I’m going to talk today about the idea of using a full name and date of birth for needle programme clients. You see, I think we should use peoples real names. I think there are some very good reasons why we should, and they are mostly for the benefit of the client.
So, as anyone working in needle programmes probably knows it has been traditional to have a fully anonymous service. Different services manage this in different ways, some giving out colour coded key-rings, some assigning a number and others working from initials.
The reasons for this have always been to protect client identity, and a perception that nobody would attend for sterile equipment if they thought they’d have to give a real name.
In most places I’ve worked when an attempt is made to increase the amount of information collected from clients there has been great resistance, but this has never been from the clients. It’s usually staff resistance with comments like “If we start asking those questions no clients will come in.”
Of course we need to get clients to understand that services are still confidential, but that can be done by having robust confidentiality systems. At first presentation you should be explaining to people in what way information is kept, why it’s kept and the limits on how confidential we can be within current UK law (or whatever the local law is to you). You should be doing this for EVERY client you work with anyway.

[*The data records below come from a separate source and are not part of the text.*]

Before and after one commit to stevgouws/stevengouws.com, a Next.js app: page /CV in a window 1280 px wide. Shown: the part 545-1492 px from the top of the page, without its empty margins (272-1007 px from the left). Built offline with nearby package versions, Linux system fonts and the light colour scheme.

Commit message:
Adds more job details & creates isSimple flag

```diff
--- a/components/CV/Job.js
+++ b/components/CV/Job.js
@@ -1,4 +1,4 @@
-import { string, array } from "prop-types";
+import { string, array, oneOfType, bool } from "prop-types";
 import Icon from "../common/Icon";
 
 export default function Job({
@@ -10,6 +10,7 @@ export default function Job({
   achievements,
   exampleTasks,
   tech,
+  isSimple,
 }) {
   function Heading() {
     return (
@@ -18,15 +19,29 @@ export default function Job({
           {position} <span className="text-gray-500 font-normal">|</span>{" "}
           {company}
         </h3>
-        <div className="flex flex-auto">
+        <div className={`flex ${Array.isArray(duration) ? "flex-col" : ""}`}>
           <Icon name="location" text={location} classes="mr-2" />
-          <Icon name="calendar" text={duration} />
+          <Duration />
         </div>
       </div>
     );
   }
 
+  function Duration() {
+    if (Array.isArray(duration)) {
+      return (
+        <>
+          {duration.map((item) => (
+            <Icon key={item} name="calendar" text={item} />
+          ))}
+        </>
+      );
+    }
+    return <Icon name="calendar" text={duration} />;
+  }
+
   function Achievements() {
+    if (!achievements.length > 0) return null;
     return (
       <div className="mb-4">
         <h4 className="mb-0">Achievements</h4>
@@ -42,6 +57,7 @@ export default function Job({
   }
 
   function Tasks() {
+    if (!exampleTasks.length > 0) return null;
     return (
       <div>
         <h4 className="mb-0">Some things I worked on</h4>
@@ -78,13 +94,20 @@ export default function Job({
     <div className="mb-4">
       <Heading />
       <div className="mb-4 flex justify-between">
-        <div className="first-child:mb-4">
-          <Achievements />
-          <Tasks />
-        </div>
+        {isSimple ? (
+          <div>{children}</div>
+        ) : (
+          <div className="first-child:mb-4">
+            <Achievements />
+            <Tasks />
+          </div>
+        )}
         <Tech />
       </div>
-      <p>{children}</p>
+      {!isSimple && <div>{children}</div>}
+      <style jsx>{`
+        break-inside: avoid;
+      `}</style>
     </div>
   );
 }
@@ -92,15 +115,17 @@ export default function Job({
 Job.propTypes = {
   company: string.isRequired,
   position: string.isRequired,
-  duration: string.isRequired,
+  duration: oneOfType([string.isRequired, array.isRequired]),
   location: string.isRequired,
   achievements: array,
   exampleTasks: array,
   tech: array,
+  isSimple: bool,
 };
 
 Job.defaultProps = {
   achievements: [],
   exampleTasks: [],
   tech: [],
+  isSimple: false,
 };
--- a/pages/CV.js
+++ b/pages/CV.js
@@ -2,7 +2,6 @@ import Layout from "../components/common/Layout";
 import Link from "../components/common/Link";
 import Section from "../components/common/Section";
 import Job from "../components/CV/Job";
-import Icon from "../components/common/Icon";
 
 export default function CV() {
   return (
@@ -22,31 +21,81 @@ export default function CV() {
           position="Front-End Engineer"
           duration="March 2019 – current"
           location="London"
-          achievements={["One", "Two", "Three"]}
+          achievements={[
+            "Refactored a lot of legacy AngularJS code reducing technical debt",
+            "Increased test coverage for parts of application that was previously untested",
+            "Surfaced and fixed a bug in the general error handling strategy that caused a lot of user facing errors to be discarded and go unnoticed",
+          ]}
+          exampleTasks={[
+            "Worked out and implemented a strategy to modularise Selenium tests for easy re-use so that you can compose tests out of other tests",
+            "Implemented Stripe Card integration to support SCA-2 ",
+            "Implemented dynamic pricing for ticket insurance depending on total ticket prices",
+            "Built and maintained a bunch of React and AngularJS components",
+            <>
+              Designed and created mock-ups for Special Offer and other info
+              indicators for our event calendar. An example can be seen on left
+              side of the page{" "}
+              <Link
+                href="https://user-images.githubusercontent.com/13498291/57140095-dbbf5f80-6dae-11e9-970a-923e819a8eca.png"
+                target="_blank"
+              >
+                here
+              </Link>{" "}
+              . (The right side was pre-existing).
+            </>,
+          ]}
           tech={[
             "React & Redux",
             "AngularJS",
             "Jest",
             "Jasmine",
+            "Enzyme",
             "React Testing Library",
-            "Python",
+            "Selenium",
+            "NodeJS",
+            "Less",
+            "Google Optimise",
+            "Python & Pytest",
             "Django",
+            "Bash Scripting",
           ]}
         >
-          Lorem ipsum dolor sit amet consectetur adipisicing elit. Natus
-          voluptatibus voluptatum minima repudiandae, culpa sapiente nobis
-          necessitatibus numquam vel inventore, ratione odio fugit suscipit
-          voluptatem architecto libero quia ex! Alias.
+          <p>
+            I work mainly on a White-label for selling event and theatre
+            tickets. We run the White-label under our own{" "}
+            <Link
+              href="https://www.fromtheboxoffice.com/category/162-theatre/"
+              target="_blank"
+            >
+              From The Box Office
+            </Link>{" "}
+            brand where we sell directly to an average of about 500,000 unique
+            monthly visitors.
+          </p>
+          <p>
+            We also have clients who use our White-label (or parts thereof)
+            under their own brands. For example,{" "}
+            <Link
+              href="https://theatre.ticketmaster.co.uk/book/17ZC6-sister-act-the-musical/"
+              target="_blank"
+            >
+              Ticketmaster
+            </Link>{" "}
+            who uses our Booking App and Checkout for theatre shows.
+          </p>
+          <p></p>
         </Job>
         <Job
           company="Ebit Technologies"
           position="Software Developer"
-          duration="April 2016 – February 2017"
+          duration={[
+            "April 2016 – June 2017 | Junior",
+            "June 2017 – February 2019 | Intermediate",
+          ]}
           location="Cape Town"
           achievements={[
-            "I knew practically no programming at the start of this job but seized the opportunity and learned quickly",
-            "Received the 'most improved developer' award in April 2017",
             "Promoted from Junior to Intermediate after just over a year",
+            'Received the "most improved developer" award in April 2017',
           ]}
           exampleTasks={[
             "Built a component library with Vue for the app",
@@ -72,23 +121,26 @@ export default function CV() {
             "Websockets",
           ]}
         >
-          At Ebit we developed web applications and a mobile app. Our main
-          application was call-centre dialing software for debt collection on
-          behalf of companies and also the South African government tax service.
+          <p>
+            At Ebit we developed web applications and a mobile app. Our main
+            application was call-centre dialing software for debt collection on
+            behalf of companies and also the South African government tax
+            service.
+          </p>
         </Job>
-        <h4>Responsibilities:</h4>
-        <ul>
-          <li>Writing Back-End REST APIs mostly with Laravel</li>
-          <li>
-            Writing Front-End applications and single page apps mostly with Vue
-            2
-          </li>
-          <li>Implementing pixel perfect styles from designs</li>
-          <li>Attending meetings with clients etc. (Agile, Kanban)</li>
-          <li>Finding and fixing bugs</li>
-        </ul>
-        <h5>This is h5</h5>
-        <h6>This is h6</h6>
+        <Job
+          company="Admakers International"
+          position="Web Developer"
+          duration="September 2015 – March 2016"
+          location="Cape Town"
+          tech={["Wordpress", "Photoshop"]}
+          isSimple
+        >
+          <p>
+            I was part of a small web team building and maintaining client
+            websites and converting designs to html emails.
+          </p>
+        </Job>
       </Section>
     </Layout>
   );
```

It’s no good just asking people to start doing robust assessments for needle exchange visitors if they don’t understand the advantages to the service and the clients. Because of this it is important that you get all staff on board with any changes you make before letting them loose on your clients.
If someone doesn’t want to give a name this shouldn’t be a barrier to receiving a service, I’d in no way condone forcing people to give names. My point is more that we shouldn’t avoid using names as this could be even more stigmatising to a group that already gets enough stigma in their lives.